A team of specialists will meet to discuss the best possible treatment for you. They are called a multidisciplinary team (MDT).
Your doctor, cancer specialist or nurse will explain the different treatments and their side effects to you. They will also talk to you about things to consider when making treatment decisions.
Treatment depends on the stage of the lymphoma and whether you have symptoms that are causing problems. You may have some treatments as part of a clinical trial.
The most common treatments are:
Radiotherapy uses high-energy rays to destroy cancer cells, while doing as little harm as possible to nearby healthy cells. It may be used to treat lymphoma in the chest or brain. It is sometimes given to reduce the risk of lymphoma spreading to the brain.
Stem cell transplants
A stem cell transplant is sometimes used after chemotherapy. It may also used be to treat lymphoma that has come back after treatment. It is an intensive treatment, so it is not suitable for everyone. You may have a transplant using:

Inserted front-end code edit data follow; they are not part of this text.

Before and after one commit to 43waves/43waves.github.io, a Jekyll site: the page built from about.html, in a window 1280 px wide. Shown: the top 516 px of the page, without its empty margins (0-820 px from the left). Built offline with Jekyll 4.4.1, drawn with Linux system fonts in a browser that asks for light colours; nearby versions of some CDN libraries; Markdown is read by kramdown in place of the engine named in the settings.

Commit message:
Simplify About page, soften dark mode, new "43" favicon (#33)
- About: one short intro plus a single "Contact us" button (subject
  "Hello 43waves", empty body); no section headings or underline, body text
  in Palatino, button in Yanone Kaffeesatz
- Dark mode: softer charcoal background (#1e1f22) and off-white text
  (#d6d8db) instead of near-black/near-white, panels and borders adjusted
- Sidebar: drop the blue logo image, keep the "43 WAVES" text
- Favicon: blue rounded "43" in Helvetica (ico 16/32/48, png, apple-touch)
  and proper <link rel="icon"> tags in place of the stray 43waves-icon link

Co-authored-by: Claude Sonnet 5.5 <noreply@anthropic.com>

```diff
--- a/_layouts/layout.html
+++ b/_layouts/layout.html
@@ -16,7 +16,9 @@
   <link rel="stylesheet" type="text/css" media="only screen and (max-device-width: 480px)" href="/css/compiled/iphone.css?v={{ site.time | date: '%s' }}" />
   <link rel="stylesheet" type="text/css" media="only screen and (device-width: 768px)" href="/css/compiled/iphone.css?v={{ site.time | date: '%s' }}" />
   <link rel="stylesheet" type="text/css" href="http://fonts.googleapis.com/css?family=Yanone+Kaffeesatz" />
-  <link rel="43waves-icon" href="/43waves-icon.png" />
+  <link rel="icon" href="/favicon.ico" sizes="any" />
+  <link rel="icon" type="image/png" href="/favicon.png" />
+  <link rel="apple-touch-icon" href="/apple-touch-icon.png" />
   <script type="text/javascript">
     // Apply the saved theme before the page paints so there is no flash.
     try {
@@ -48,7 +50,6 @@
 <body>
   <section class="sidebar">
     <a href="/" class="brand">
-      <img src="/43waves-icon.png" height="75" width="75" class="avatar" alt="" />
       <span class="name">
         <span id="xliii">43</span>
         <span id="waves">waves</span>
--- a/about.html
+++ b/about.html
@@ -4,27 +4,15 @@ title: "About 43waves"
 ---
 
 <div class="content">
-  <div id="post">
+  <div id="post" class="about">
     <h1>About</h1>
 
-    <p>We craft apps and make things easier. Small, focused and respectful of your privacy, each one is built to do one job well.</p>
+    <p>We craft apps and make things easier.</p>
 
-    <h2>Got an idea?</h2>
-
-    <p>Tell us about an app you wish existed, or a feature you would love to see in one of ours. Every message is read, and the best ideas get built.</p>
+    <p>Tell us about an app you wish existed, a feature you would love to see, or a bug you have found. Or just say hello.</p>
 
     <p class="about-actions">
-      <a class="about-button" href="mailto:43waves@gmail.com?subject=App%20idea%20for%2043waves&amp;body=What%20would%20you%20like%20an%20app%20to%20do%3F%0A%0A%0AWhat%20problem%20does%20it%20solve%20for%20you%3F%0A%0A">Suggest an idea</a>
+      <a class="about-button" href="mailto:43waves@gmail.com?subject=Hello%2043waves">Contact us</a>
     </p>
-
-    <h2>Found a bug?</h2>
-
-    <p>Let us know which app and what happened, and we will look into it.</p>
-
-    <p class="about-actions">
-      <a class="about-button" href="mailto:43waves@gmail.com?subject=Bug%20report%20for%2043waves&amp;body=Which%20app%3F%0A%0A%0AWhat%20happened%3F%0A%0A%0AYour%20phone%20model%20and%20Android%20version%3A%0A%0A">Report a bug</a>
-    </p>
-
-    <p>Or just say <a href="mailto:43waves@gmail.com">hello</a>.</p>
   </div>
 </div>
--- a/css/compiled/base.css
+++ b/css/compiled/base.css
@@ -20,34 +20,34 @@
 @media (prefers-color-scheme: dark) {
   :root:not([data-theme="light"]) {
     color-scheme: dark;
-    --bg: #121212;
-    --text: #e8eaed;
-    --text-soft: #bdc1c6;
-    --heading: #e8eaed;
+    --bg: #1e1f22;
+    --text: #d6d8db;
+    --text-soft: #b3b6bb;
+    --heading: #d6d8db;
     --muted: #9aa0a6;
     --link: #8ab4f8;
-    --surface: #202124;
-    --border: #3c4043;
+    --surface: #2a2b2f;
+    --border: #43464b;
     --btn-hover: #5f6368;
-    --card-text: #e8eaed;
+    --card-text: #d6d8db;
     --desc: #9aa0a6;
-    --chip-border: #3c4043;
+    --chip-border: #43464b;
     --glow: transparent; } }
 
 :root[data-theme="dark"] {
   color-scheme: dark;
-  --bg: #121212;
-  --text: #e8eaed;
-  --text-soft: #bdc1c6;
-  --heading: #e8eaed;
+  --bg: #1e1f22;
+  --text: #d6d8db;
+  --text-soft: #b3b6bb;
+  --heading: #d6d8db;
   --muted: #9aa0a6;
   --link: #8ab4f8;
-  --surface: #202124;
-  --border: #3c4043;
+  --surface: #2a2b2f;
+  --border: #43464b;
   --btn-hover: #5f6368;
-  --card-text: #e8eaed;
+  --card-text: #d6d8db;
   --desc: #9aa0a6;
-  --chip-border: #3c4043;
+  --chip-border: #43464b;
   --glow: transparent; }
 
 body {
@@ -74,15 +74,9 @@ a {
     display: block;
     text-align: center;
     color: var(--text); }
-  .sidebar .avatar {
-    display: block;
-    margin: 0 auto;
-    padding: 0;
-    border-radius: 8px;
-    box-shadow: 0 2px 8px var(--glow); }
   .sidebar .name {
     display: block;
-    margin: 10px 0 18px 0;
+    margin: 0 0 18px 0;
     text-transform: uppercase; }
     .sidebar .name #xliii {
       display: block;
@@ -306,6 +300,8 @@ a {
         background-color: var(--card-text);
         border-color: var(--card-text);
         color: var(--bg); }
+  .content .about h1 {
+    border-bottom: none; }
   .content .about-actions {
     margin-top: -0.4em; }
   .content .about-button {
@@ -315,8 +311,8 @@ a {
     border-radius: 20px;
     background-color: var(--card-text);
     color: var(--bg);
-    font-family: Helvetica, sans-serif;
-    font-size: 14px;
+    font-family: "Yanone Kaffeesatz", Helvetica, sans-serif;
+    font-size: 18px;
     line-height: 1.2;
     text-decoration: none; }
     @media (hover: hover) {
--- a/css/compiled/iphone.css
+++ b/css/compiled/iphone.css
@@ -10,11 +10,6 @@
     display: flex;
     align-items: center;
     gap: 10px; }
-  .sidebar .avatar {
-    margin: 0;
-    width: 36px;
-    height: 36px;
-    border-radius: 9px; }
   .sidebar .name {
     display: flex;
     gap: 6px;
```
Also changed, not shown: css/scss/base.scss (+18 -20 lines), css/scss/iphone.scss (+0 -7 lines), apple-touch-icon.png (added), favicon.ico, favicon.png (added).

You will have regular follow-up appointments after your treatment. You can talk to your doctor or nurse about any concerns you may have at these appointments. Your doctor will want to know how you are feeling, and to check you are recovering from any side effects of treatment.
Sometimes side effects may continue or develop months or years after treatment. These are called late effects. We have more information about long-term and late effects of treatment for lymphoma.
Sex life and fertility
Cancer and its treatment can sometimes affect your sex life. There ways to improve your sexual well-being and to manage any problems.
Treatment for lymphoma may affect your fertility. If you are worried about your fertility it is important to talk with your doctor before you start treatment. We have more information about:
Everyone has their own way of dealing with illness and the different emotions they experience. You may find it helpful to talk things over with family and friends or your doctor or nurse.
Macmillan is also here to support you. If you would like to talk, you can:
The organisations below also offer information and support:
Blood Cancer UK
Lymphoma Action gives emotional support, advice and information for people with Hodgkin lymphoma or non-Hodgkin lymphoma and those close to them. It has a national network of people with lymphoma, as well as local groups. Their website has a section called trialslink where you can see information about lymphoma clinical trials.
Below is a sample of the sources used in our lymphoblastic lymphoma (LL) information. If you would like more information about the sources we use, please contact us at email@example.com
Gokbuget N and Hoelzer. Treatment of Lymphoblastic Lymphoma in Adults. Acute Leukemias. pp 203-214. Available from: https://link.springer.com/content/pdf/10.1007%2F978-3-540-72304-2_16.pdf
This information has been written, revised and edited by Macmillan Cancer Support’s Cancer Information Development team. It has been reviewed by expert medical and health professionals and people living with cancer. It has been approved by Senior Medical Editor, Professor Rajnish Gupta, Macmillan Consultant Medical Oncologist.
Our cancer information has been awarded the PIF TICK. Created by the Patient Information Forum, this quality mark shows we meet PIF’s 10 criteria for trustworthy health information.